Who? Sue Willman, human rights and public law partner at Deighton Pierce Glynn.

Why is she in the news? Represented Isa Muazu, a Nigerian man on hunger strike who failed in his High Court bid to be released from an immigration detention centre on human rights grounds after being denied asylum. He stopped eating on 25 August on the grounds that he had been refused a special diet for his kidney problems, and in protest at his treatment. After an appeal was lodged in the Court of Appeal, the Home Office has indicated it is planning to remove him next week.

Thoughts on the case: ‘The Home Office’s policy of detaining migrants indefinitely to compel them to leave the UK causes immense suffering, and is expensive and ineffective. In the past few months, detainees’ frustration at their treatment, and in some cases mental illness, have led to hunger strikes as a last resort. In previous cases, I was able to quickly secure release, but the home secretary has fought this case bitterly – with seven court hearings in as many weeks.’

Dealing with the media: ‘Current hostility towards migrants makes it risky to publicise important cases. The press were a last option when the judicial process had failed to offer my client protection from possible death. But my client has felt greatly supported by the NGOs and the honest reporting of his case so far.’

Why did you become a lawyer? ‘To change the world. Revolution didn’t seem imminent.’

Career high: ‘Every time a collaboration with NGOs, other lawyers, and my long-suffering colleagues results in a change in the law or policy so migrants get a fairer deal.’

Career low: ‘Receiving Tuesday’s Administrative Court judgment.

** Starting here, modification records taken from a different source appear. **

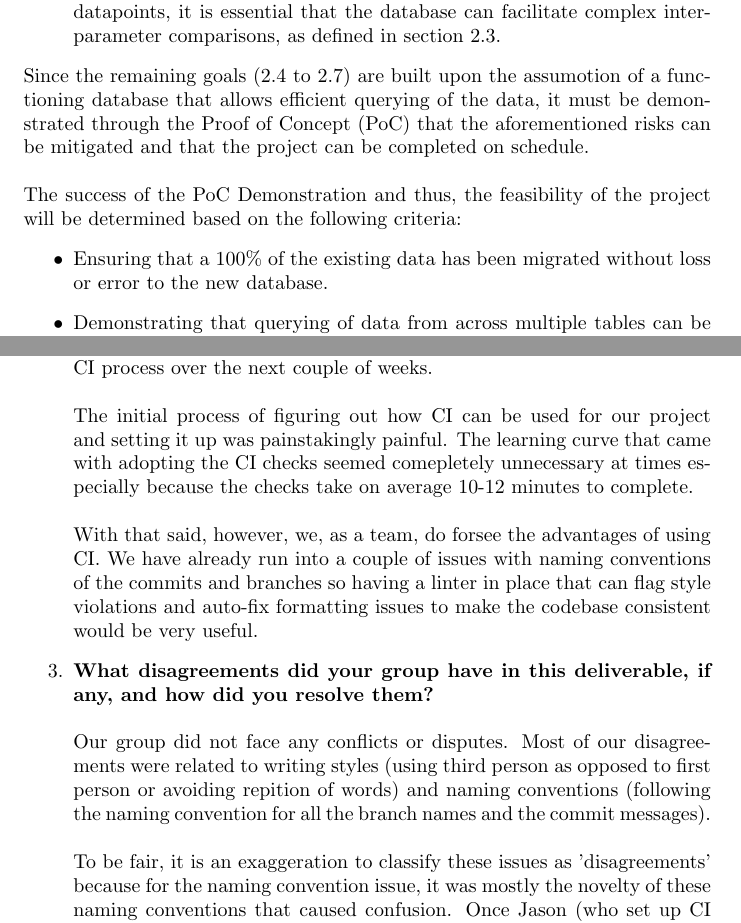
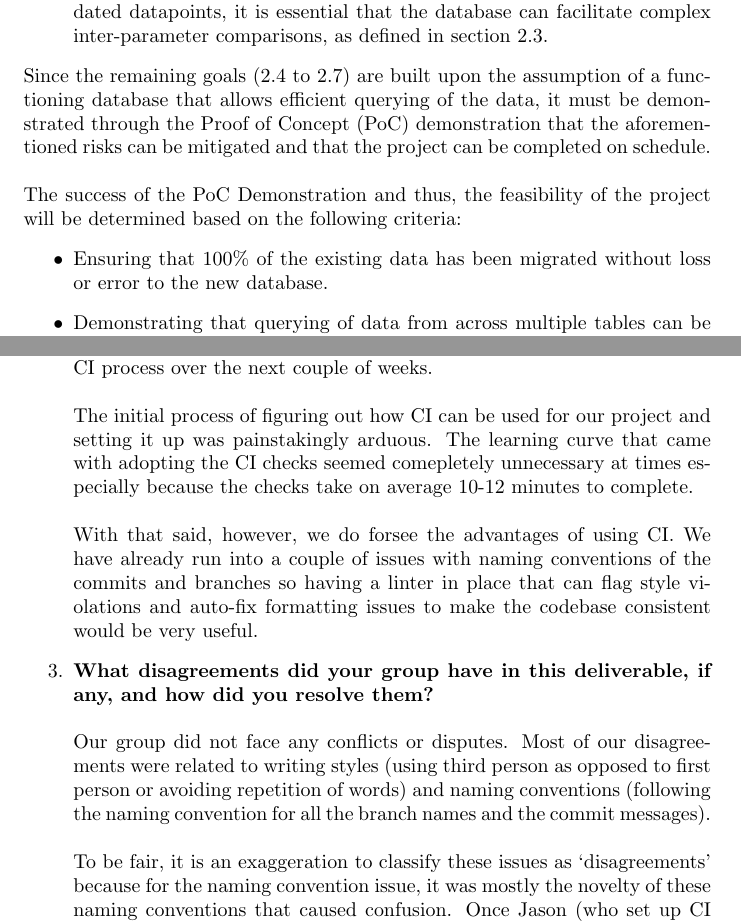
Before and after one commit to SumanyaG/Alkalytics, a LaTeX document (docs/DevelopmentPlan/DevelopmentPlan.tex): two parts of pages 8 and 10 of 13, joined at a grey line, cut so that both start at the same text. Compiled offline with pdfLaTeX.

Commit message:
fixed grammatical errors

```diff
--- a/docs/DevelopmentPlan/DevelopmentPlan.tex
+++ b/docs/DevelopmentPlan/DevelopmentPlan.tex
@@ -323,16 +323,16 @@ stage to demonstrate the feasibility of this project:
   efficiently handle queries to avoid bottlenecks that could affect system usability.
-  \item \emph{Parameter Comparability}: To accomplish the analysis of the consolidated datapoints, it is essential
+  \item \textbf{Parameter Comparability}: To accomplish the analysis of the consolidated datapoints, it is essential
   that the database can facilitate complex inter-parameter comparisons, as defined in section 2.3.
 \end{itemize}
 
-\noindent Since the remaining goals (2.4 to 2.7) are built upon the assumotion of a functioning database that
-allows efficient querying of the data, it must be demonstrated through the Proof of Concept (PoC) that the aforementioned
+\noindent Since the remaining goals (2.4 to 2.7) are built upon the assumption of a functioning database that
+allows efficient querying of the data, it must be demonstrated through the Proof of Concept (PoC) demonstration that the aforementioned
 risks can be mitigated and that the project can be completed on schedule.\\
 \newline
 \noindent The success of the PoC Demonstration and thus, the feasibility of the project will be determined based
 on the following criteria:
 \begin{itemize}
-  \item Ensuring that a 100\% of the existing data has been migrated without loss or error to the new database.
+  \item Ensuring that 100\% of the existing data has been migrated without loss or error to the new database.
   \item Demonstrating that querying of data from across multiple tables can be completed within a reasonable amount of time.
   \item Demonstrating that all existing inter-parameter comparisons in the Excel templates have been replicated in the database.
 \end{itemize}
@@ -447,20 +447,20 @@ The team will adhere to the coding standard in Table \ref{table:5} and the appro
     next couple of weeks.\\
     \newline
     The initial process of figuring out how CI can be used for our project and setting it up was painstakingly
-    painful. The learning curve that came with adopting the CI checks seemed comepletely unnecessary at times
+    arduous. The learning curve that came with adopting the CI checks seemed comepletely unnecessary at times
     especially because the checks take on average 10-12 minutes to complete.\\
     \newline
-    With that said, however, we, as a team, do forsee the advantages of using CI. We have already run into a
+    With that said, however, we do forsee the advantages of using CI. We have already run into a
     couple of issues with naming conventions of the commits and branches so having a linter in place that can
     flag style violations and auto-fix formatting issues to make the codebase consistent would be very useful.
     \item \textbf{What disagreements did your group have in this deliverable, if any,
     and how did you resolve them?}\\
     \newline
     Our group did not face any conflicts or disputes. Most of our disagreements were related to writing styles
-    (using third person as opposed to first person or avoiding repition of words) and naming conventions (following
+    (using third person as opposed to first person or avoiding repetition of words) and naming conventions (following
     the naming convention for all the branch names and the commit messages).\\
     \newline
-    To be fair, it is an exaggeration to classify these issues as 'disagreements' because for the naming convention
+    To be fair, it is an exaggeration to classify these issues as `disagreements' because for the naming convention
     issue, it was mostly the novelty of these naming conventions that caused confusion. Once Jason (who set up CI and
     suggested the convention style) explained how to do it in detail, we did not run into the issue again.\\
     \newline
```
Also changed, not shown: docs/DevelopmentPlan/DevelopmentPlan.pdf, docs/DevelopmentPlan/DevelopmentPlan.tex (8 more changed lines).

It unnecessarily restricts the rights of any detainee with a medical condition, and felt like a death sentence for my client.’